Watch for, report polling place access issues

Many people with disabilities have heard the phrase, “Well, it’s just one step.” Or accessible entries aren’t labeled and are hard to find, prompting a hunt outside of a building. While those situations can be an everyday, annoying occurrence, encountering access problems when going to vote is a serious issue.

Federal and state laws require that all polling places be accessible and usable by elderly voters or voters with disabilities. “Voting is one of our nation’s most fundamental rights and a hallmark of our democracy. Yet for too long, many people with disabilities have been excluded from this core aspect of citizenship,” according to the U.S. Department of Justice Civil Rights Division. People with intellectual or mental health disabilities have been prevented from voting because of prejudicial assumptions about their capabilities. People who use wheelchairs or other mobility aids, such as walkers, have been unable to enter the polling place to cast their ballot because there was no ramp. People who are blind or have low vision could not cast their vote because the ballot was completely inaccessible to them.”

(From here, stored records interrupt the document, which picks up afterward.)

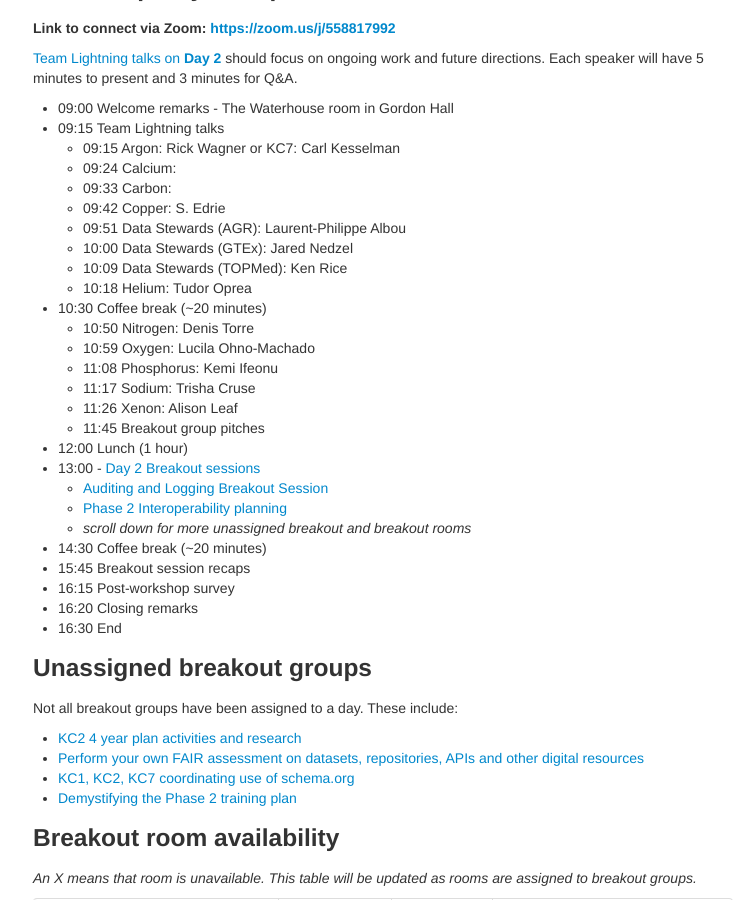
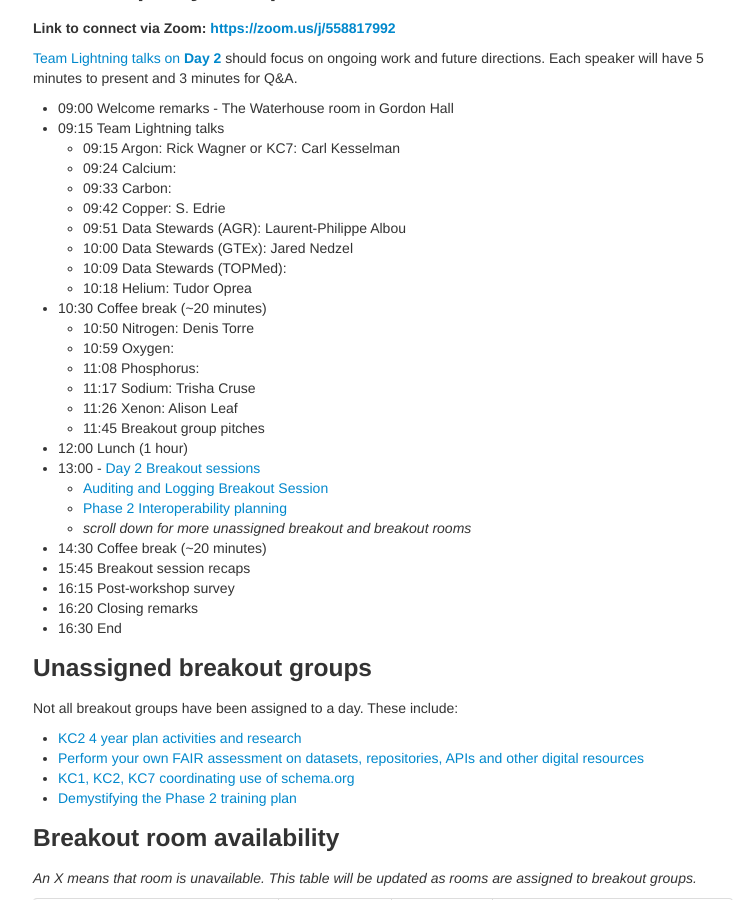
Before and after one commit to dcppc/2018-september-workshop, a Jekyll site: the page built from docs/agenda.md, in a window 1280 px wide and 900 px high, scrolled down 1260 px. Shown: the whole window, without its empty margins (257-992 px from the left). Built offline with Jekyll 4.4.1, drawn with Linux system fonts in a browser that asks for light colours.

Commit message:
remove assumptions

```diff
--- a/docs/agenda.md
+++ b/docs/agenda.md
@@ -68,12 +68,12 @@ should focus on ongoing work and future directions. Each speaker will have 5 min
 	- 09:42 Copper: S. Edrie
 	- 09:51 Data Stewards (AGR): Laurent-Philippe Albou
 	- 10:00 Data Stewards (GTEx): Jared Nedzel
-	- 10:09 Data Stewards (TOPMed): Ken Rice
+	- 10:09 Data Stewards (TOPMed):
 	- 10:18 Helium: Tudor Oprea
 - 10:30 Coffee break (~20 minutes)
 	- 10:50 Nitrogen: Denis Torre
-	- 10:59 Oxygen: Lucila Ohno-Machado
-	- 11:08 Phosphorus: Kemi Ifeonu
+	- 10:59 Oxygen:
+	- 11:08 Phosphorus:
 	- 11:17 Sodium: Trisha Cruse
 	- 11:26 Xenon: Alison Leaf
 	- 11:45 Breakout group pitches
```
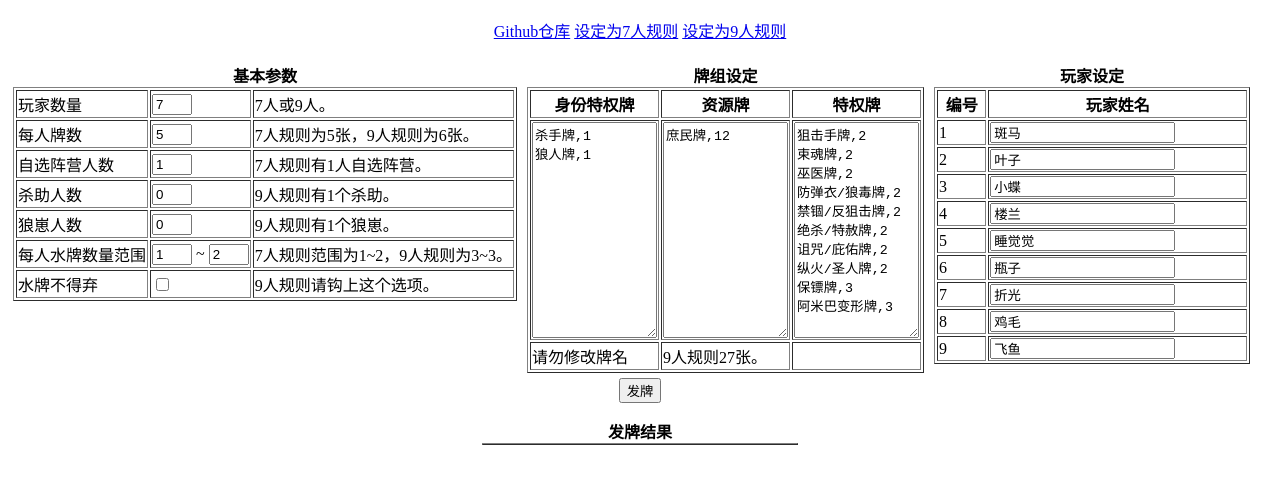
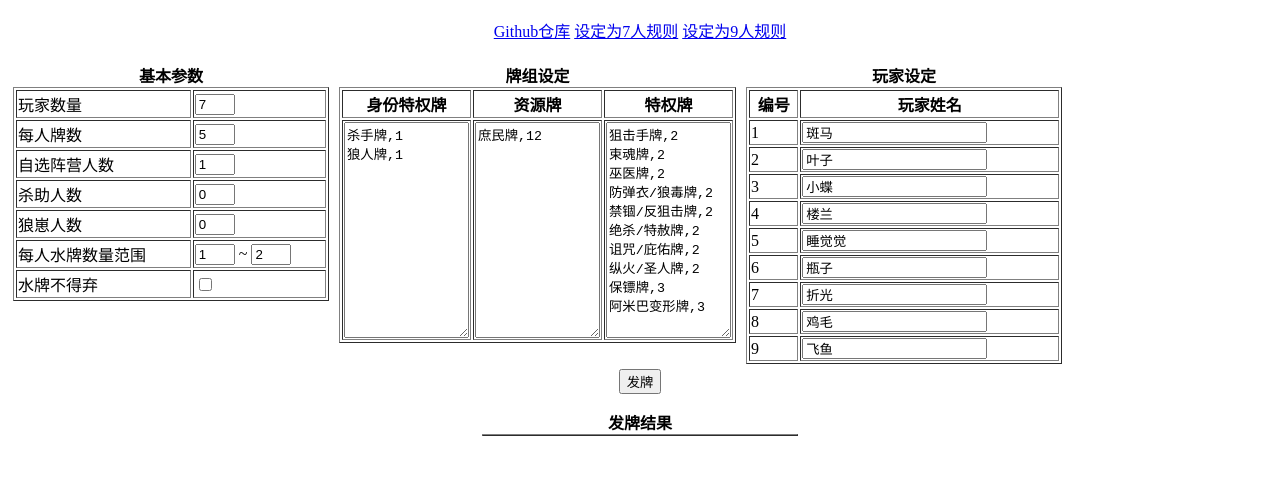
Before and after one commit to JiYouMCC/CatHas9Lives, a plain HTML site: page index.html in a window 1280 px wide. Shown: the part 57-540 px from the top of the page. Drawn offline with Linux system fonts and the light colour scheme.

Commit message:
精简页面

```diff
--- a/index.html
+++ b/index.html
@@ -18,37 +18,30 @@
         <tr>
             <td>玩家数量</td>
             <td><input id="playerCount" type="number" value="7" min="7" max="9"></td>
-            <td>7人或9人。</td>
         </tr>
         <tr>
             <td>每人牌数</td>
             <td><input id="cardEach" type="number" value="5" min="1"></td>
-            <td>7人规则为5张，9人规则为6张。</td>
         </tr>
         <tr>
             <td>自选阵营人数</td>
             <td><input id="optionalCount" type="number" value="1" min="0"></td>
-            <td>7人规则有1人自选阵营。</td>
         </tr>
         <tr>
             <td>杀助人数</td>
             <td><input id="killerHelperCount" type="number" value="0" min="0"></td>
-            <td>9人规则有1个杀助。</td>
         </tr>
         <tr>
             <td>狼崽人数</td>
             <td><input id="werewolfHelperCount" type="number" value="0" min="0"></td>
-            <td>9人规则有1个狼崽。</td>
         </tr>
         <tr>
             <td>每人水牌数量范围</td>
             <td><input id="resourceMin" type="number" value="1" min="0"> ~ <input id="resourceMax" type="number" value="2" min="0"></td>
-            <td>7人规则范围为1~2，9人规则为3~3。</td>
         </tr>
         <tr>
             <td>水牌不得弃</td>
             <td><input type="checkbox" id="keepResource"></td>
-            <td>9人规则请钩上这个选项。</td>
         </tr>
     </table>
     <table border="1">
@@ -68,11 +61,6 @@
 纵火/圣人牌,2
 保镖牌,3
 阿米巴变形牌,3</textarea></td>
-        </tr>
-        <tr>
-            <td>请勿修改牌名</td>
-            <td>9人规则27张。</td>
-            <td></td>
         </tr>
     </table>
     <table border="1">
```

“Important federal civil rights laws were enacted to combat such forms of discrimination and protect the fundamental right to vote for all Americans.” The Department of Justice offers guidance to states, local jurisdictions, election officials, poll workers, and voters on how the Americans with Disabilities Act and other federal laws help ensure fairness in the voting process for people with disabilities. Go to

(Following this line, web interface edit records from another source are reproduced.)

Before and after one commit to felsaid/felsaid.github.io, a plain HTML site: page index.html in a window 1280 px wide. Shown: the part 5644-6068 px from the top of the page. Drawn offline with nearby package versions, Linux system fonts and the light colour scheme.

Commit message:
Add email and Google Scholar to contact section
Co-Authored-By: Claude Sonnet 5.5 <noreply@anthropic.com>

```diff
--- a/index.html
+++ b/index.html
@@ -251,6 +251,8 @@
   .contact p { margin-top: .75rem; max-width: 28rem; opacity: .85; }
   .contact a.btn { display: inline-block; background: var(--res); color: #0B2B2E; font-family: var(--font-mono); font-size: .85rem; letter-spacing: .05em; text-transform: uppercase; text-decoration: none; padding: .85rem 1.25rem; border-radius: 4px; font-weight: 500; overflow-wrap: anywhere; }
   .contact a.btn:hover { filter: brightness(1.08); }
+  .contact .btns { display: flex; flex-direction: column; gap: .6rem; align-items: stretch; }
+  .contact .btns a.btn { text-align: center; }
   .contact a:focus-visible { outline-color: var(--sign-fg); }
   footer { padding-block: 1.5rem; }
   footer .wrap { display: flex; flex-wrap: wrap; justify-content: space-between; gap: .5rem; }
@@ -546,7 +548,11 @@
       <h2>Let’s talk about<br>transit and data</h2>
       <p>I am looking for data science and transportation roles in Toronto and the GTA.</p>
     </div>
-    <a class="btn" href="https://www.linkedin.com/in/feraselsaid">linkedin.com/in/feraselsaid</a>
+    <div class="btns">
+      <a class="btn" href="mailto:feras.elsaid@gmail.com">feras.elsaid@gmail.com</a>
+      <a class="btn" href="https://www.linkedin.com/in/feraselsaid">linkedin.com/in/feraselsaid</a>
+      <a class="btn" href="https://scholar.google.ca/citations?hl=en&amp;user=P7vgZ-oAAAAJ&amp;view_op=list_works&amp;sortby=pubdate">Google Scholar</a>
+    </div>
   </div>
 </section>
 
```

According to the Minnesota Secretary of State’s Office, minimum requirements for accessibility include:

  • At least one set of doors must have a minimum width of 32 inches if the doors must be used to enter or leave the polling place.
  • Any curb adjacent to the main entrance to a polling place must have curb cuts or temporary ramps. Where the main entrance is not the accessible entrance, any curb adjacent to the accessible entrance must also have curb cuts or temporary ramps.
  • Where the main entrance is not the accessible entrance, a sign shall be posted at the main entrance giving directions to the accessible entrance.
  • At least one set of stairs must have a temporary handrail and ramp if stairs must be used to enter or leave the polling place.
  • No barrier in the polling place may impede the path of persons with disabilities to the voting booth.
  • At least one parking space for persons with disabilities, which may be temporarily so designated by the municipality for the day of the election, must be available near the accessible entrance.
  • The doorway, handrails, ramps, and handicapped parking must conform to the standards specified in the state building code for accessibility by persons with disabilities.

When voting takes place in a building where other uses are going on, such as a school, place of worship or community center, access issues can pop up during the day. It’s not unheard of to have a door temporarily obstructed with an object, a delivery vehicle blocking the curb cut or other issues. Let the head election judge in the precinct know immediately about these problems.

If a polling place has physical problems that cannot be quickly rectified, contact local election officials. Cities, counties and townships choose polling place locations and are responsible for polling place accessibility. Contact an election office, or city or township clerk to report access problems.

A local official can only choose polling places that meet these standards unless no available place within a precinct is accessible or can be made accessible. Some communities move polling places to adjacent precincts to find accessible locations.

City and township clerks are to visit polling locations periodically to check that polling locations are accessible. The Office of the Secretary of State’s Polling Place Accessibility Diagnostic Tool gives instructions on how polling place inspections should be performed. Le Learn more at